### Work instruction
Go through the records below and copy out every line holding "React".

### Exercise material
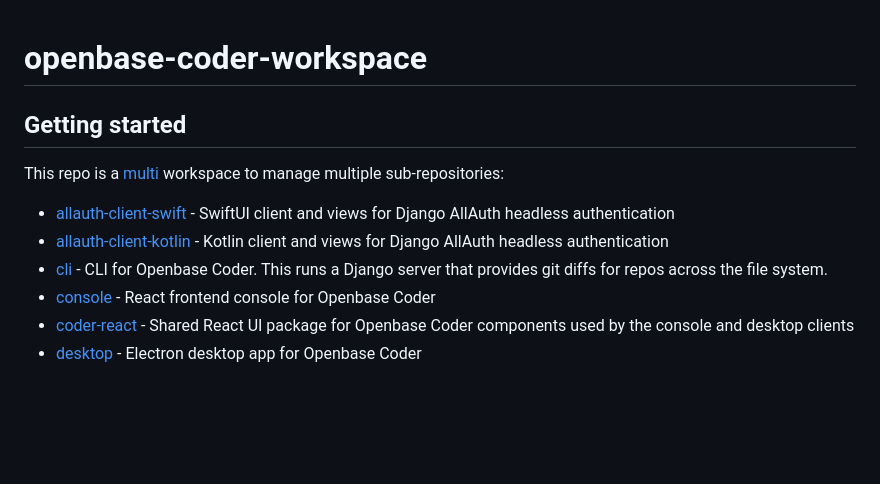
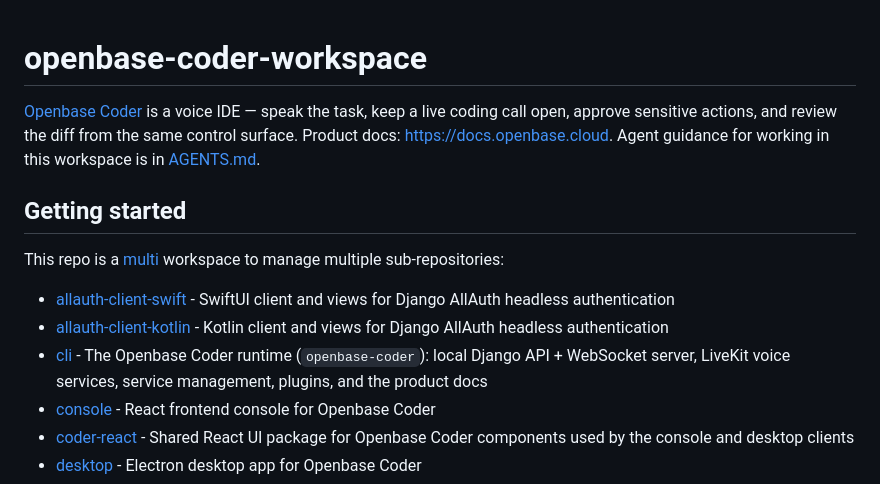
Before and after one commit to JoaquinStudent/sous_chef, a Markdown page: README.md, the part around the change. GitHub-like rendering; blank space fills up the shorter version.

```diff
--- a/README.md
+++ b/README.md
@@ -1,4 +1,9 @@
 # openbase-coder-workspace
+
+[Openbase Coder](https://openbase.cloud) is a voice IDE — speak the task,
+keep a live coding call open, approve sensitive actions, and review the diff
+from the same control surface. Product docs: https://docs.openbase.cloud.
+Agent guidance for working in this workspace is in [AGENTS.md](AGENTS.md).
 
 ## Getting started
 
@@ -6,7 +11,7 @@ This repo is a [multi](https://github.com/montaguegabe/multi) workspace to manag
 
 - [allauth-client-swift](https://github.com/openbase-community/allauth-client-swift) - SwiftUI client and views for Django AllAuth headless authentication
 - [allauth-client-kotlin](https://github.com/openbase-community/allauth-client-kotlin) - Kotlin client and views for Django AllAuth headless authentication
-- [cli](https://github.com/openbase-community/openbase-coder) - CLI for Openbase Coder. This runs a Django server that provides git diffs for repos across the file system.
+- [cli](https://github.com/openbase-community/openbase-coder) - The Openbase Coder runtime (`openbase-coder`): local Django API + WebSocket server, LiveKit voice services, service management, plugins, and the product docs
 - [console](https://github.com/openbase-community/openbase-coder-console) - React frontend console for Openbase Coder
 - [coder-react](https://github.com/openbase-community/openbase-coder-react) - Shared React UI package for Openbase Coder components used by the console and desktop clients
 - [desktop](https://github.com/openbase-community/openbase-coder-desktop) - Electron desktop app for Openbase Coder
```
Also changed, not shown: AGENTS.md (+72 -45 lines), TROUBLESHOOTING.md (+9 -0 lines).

### Solution to this task
 - [console](https://github.com/openbase-community/openbase-coder-console) - React frontend console for Openbase Coder
 - [coder-react](https://github.com/openbase-community/openbase-coder-react) - Shared React UI package for Openbase Coder components used by the console and desktop clients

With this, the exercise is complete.